Here's the trailer for the film, which contains a brief glimpse of a scene which was the subject of a recent New York Times article, detailing the painstaking attention to detail its sound design required. That's the scene in which Ray Liotta's character is pulled from a car -- visible at about 2:00 -- and given a nasty shakedown to elicit an admittance of his suspected guilt.

Here's an excerpt from the NY Times article, in which director Andrew Dominick and sound mixer Leslie Shat discuss the creation of the scene's punch sound effects:

Mr. Dominik and Mr. Shatz experimented with several techniques while developing the punching sounds in the scene. “You always try to make a punch that feels right,” Mr. Dominik said, “because if your punches are too big, they don’t seem real. But if they’re too small, they don’t feel violent.” In some of the hits they used the sound of flash bulbs, which provide a kind of tingly aftereffect. They also occasionally muted all the other sound at moments of fist impact and mixed the dialogue into multiple channels, with discrete sounds coming from different directions, forcing the moviegoer to experience the moment more intimately.

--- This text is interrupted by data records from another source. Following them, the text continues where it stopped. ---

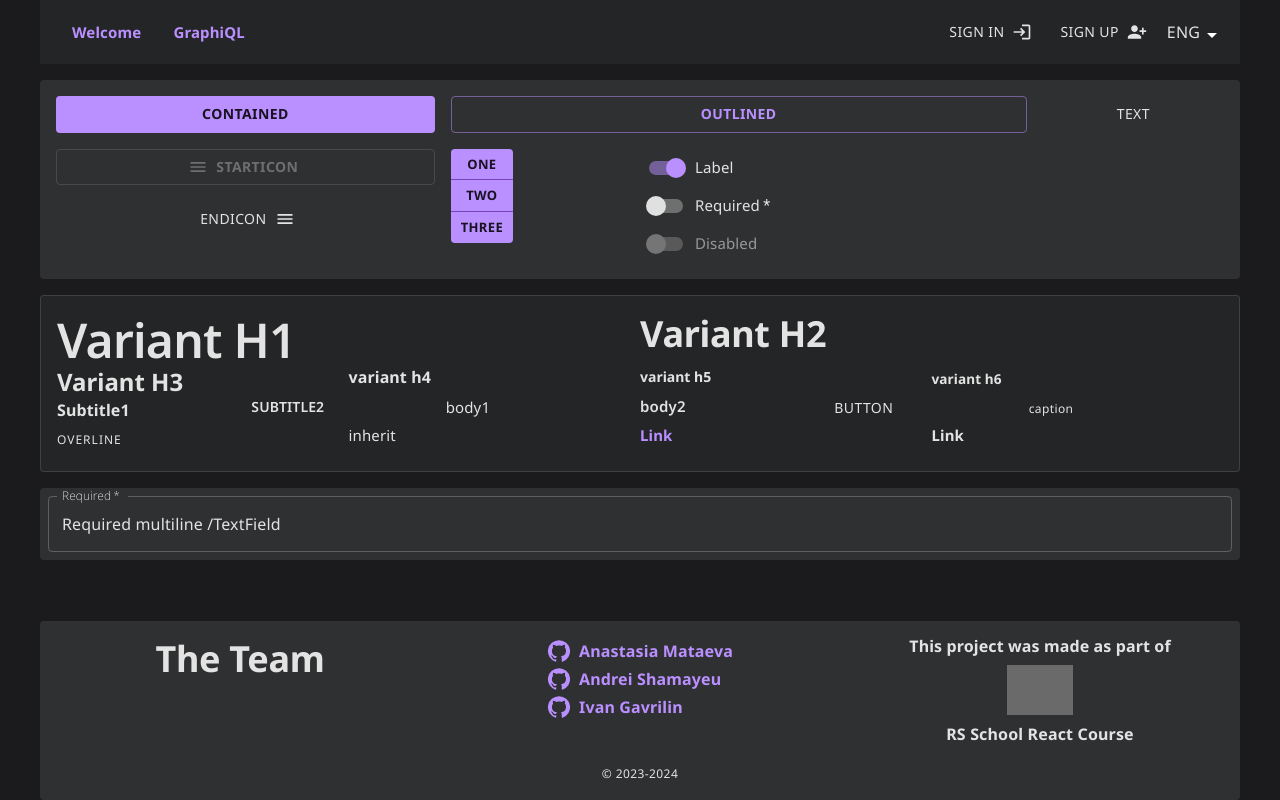
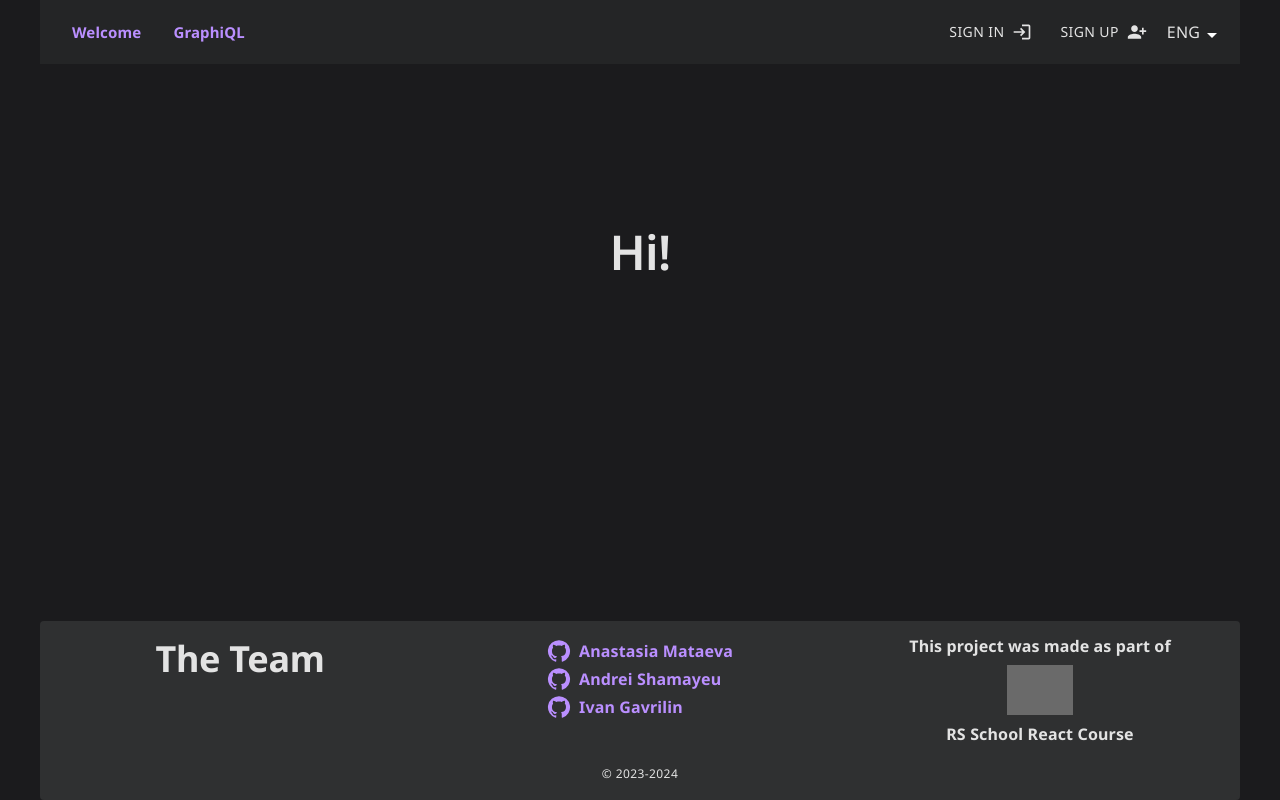
Before and after one commit to Ivan-Gav/graphiql-app, a React (Vite) app: page / in a window 1280 px wide. Built offline with nearby package versions, Linux system fonts and the light colour scheme; grey boxes are pictures that could not be loaded.

Commit message:
refactor: remove demo from main page

```diff
--- a/src/pages/MainPage/MainPage.tsx
+++ b/src/pages/MainPage/MainPage.tsx
@@ -1,5 +1,15 @@
-import Demo from '../../components/ui/demo/Demo';
+// import Demo from '../../components/ui/demo/Demo';
+import { useLangContext } from '../../context/useLangContext';
+import { T } from '../../constants/text';
+import { Typography } from '@mui/material';
 
 export default function MainPage() {
-  return <Demo />;
+  const { lang } = useLangContext();
+
+  return (
+    <Typography variant="h1" mt={20}>
+      {T.HI[lang]}
+    </Typography>
+    // <Demo />
+  );
 }
```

There's plenty more details in the original article, plus a multimedia breakdown that includes several audio clips demonstrating the final effect of the various elements that contribute to the scene. Everything from the rain (real recordings of which could not provide enough of the sharp edge desired) to the the sounds of Liotta's character being slammed against the car (also recreated for maximum control and forcefulness) are detailed in it -- reading is recommended for anyone interested in ways in which to populate such a fight scene with evocative sound design.

What sorts of things have you recorded for fight scenes in your own work? What materials or recording techniques have you used -- and what have you found, perhaps to your surprise, to give a surprisingly brutal-sounding effect?